[Web page revision data]
-*-
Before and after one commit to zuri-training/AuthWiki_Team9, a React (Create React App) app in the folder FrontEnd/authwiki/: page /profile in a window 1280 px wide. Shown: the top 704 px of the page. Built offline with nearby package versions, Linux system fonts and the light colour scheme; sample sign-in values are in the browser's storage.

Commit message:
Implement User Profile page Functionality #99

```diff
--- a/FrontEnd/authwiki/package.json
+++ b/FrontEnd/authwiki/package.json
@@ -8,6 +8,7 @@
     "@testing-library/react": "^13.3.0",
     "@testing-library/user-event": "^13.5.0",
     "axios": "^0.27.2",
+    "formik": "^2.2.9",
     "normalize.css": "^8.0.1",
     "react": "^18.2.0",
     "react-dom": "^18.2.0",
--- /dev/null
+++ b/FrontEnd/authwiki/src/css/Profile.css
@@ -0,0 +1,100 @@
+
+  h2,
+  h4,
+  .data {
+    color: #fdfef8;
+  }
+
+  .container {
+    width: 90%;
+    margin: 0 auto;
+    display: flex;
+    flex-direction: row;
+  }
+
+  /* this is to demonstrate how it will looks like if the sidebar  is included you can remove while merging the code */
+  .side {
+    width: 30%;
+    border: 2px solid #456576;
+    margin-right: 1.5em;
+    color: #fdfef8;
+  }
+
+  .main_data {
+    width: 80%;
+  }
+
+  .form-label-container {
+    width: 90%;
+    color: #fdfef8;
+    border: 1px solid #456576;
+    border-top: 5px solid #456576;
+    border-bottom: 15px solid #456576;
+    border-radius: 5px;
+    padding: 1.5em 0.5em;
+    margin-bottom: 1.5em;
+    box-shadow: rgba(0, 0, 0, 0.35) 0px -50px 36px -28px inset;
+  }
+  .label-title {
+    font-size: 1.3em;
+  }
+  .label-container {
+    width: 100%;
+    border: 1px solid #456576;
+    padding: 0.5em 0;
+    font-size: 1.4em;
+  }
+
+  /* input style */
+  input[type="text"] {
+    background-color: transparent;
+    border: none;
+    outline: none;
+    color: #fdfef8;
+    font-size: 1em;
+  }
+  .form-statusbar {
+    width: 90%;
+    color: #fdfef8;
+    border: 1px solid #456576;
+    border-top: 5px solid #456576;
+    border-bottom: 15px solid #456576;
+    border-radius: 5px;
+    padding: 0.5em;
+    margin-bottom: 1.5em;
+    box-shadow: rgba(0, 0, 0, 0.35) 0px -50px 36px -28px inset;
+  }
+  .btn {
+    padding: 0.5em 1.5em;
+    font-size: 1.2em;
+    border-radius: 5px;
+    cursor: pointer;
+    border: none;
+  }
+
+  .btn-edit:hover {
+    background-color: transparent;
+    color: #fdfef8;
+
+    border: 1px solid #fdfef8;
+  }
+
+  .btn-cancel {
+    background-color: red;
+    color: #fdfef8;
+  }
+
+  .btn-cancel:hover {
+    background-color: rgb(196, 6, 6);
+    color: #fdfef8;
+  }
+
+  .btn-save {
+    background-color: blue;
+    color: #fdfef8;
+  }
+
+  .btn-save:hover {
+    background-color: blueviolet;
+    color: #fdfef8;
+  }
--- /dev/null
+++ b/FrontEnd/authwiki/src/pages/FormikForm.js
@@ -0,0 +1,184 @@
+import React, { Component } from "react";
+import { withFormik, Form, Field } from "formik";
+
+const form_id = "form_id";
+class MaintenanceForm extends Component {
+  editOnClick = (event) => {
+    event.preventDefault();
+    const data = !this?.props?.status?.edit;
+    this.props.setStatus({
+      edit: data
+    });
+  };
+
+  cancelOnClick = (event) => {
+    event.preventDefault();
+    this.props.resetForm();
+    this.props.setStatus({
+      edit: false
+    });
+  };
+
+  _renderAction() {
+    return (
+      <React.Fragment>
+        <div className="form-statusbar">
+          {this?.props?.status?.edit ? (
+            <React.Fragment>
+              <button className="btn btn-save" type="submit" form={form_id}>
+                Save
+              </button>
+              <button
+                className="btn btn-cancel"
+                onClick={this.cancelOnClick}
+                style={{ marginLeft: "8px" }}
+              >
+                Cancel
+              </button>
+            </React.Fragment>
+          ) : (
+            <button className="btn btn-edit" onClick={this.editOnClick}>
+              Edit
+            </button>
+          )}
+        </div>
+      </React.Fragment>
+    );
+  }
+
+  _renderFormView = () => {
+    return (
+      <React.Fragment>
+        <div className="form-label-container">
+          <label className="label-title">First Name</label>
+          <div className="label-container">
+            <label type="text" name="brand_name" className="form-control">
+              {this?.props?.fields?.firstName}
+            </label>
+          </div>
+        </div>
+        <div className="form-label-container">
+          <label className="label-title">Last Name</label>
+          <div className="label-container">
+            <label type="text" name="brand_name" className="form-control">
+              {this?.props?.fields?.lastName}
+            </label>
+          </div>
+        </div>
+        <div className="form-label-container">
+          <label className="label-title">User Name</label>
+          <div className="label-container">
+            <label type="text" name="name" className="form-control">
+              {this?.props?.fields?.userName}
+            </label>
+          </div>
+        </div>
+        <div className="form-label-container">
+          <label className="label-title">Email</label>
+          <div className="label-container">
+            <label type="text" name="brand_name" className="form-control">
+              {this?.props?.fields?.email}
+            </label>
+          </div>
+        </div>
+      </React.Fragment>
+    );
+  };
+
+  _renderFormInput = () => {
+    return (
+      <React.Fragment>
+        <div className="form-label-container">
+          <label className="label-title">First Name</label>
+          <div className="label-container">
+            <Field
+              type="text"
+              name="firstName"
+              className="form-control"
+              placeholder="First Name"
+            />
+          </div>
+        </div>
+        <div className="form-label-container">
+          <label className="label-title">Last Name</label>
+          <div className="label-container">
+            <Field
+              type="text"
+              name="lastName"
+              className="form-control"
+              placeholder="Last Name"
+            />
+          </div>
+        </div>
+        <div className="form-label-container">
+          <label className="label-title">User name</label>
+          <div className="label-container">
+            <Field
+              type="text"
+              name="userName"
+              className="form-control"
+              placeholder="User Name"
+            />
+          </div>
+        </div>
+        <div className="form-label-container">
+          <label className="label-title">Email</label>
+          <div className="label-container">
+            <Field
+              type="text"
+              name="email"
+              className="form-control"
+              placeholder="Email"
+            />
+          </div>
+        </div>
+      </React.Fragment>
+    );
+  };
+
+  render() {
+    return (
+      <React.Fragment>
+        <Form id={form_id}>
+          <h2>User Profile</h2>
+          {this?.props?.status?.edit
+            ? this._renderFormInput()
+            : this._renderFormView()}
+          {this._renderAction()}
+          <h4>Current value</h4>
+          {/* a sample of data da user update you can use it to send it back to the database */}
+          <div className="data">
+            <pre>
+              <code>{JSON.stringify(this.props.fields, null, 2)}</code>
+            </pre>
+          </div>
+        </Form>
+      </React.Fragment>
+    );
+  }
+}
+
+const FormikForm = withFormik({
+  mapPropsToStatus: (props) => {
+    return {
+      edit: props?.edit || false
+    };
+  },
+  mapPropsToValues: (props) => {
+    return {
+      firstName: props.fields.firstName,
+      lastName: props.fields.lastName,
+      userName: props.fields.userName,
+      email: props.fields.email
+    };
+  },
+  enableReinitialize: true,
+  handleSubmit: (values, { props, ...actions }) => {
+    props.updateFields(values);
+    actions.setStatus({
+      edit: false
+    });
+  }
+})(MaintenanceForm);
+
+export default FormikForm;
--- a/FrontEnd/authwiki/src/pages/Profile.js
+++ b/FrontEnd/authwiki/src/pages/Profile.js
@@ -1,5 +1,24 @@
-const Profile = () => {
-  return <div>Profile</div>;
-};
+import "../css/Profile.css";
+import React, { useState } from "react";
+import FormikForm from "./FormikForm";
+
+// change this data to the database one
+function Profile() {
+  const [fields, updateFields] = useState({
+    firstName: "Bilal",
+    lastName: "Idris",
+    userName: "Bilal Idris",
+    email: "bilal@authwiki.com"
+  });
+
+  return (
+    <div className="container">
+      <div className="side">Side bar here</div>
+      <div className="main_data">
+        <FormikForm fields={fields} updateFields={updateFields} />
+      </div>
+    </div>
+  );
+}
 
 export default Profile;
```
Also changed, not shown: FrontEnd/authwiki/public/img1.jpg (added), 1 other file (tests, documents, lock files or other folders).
-*-
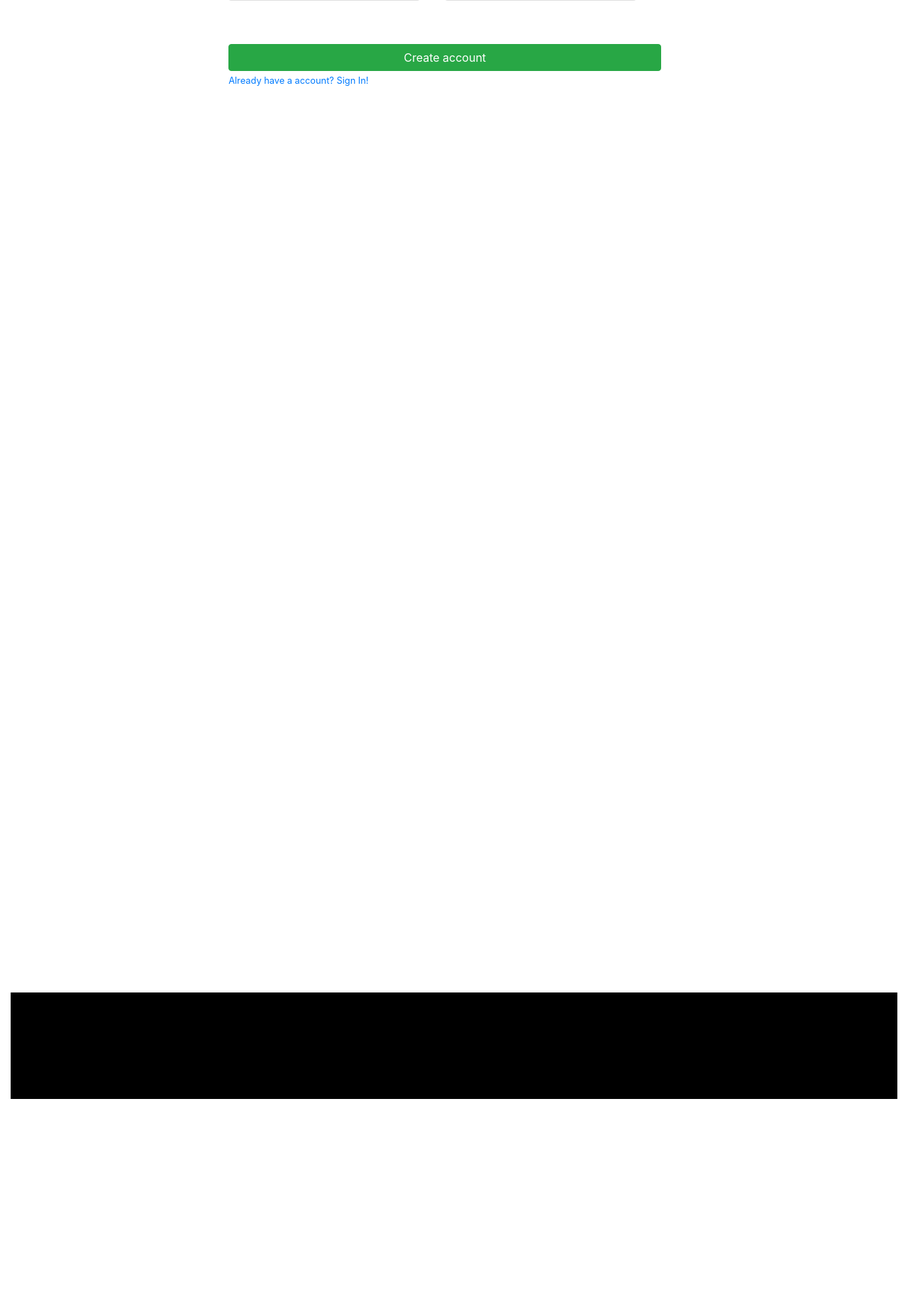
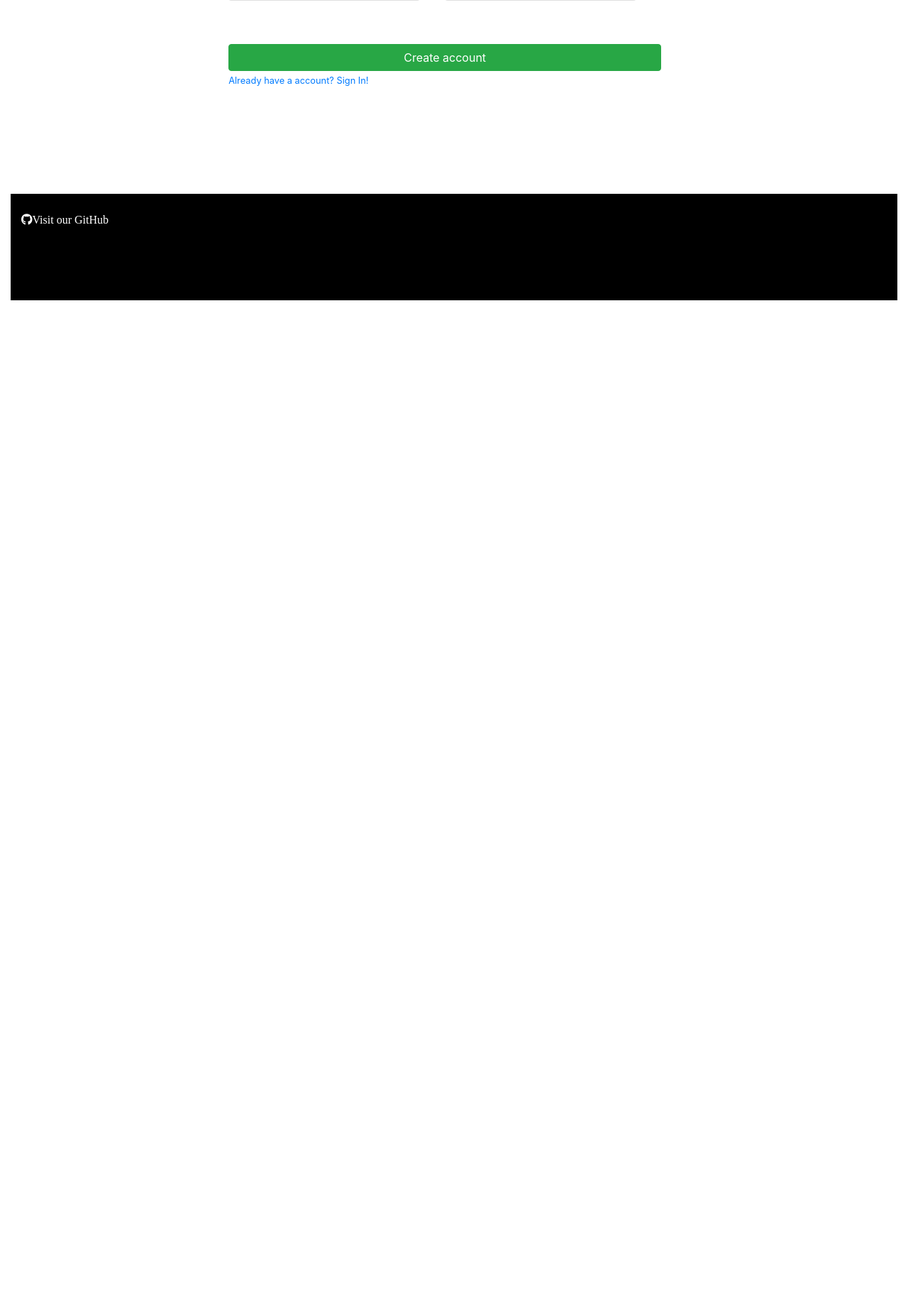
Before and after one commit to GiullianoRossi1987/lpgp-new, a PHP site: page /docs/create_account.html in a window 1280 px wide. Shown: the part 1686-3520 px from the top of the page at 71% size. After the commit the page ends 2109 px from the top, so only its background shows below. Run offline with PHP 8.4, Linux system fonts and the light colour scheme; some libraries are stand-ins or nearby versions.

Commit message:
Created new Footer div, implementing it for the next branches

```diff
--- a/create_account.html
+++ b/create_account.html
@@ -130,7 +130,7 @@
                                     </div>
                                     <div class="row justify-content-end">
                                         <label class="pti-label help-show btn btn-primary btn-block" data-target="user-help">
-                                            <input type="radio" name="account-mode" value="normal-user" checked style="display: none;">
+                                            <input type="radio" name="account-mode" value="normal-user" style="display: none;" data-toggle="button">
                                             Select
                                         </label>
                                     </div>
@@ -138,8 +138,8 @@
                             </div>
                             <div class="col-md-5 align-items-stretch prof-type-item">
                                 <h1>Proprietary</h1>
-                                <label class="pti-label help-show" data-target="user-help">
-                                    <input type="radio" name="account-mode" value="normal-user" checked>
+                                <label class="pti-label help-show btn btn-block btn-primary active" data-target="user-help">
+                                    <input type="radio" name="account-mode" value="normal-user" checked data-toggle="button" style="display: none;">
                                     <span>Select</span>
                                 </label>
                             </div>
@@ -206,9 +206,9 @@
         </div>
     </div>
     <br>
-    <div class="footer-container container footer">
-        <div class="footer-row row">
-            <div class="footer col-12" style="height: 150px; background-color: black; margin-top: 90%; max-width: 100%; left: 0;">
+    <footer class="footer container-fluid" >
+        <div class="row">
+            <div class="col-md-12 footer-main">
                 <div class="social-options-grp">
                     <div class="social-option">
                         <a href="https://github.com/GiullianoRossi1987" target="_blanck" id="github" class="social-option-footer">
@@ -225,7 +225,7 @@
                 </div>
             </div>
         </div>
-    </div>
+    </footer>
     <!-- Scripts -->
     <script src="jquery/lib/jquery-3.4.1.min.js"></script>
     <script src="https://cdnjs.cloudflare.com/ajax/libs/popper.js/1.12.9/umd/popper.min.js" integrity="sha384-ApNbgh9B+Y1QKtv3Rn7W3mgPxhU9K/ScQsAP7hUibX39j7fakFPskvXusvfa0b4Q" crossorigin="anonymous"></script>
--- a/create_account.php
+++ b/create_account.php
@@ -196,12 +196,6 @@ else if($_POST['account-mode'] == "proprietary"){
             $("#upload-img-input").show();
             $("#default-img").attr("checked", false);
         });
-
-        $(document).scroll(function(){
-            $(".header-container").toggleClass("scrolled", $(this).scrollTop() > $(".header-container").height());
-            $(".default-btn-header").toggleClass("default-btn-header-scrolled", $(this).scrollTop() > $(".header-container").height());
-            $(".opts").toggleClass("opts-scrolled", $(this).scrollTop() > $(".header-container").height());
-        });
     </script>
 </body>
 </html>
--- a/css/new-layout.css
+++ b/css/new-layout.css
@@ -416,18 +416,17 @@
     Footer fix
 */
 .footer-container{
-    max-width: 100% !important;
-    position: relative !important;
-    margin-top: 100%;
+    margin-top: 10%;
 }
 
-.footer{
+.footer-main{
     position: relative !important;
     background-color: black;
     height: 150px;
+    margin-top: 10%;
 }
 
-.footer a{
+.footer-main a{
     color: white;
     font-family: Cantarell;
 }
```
-*-
**Assignment:**
Tally the lines of the data that contain the string "authwiki", and report nothing but the tally.

**Result for this task:**
9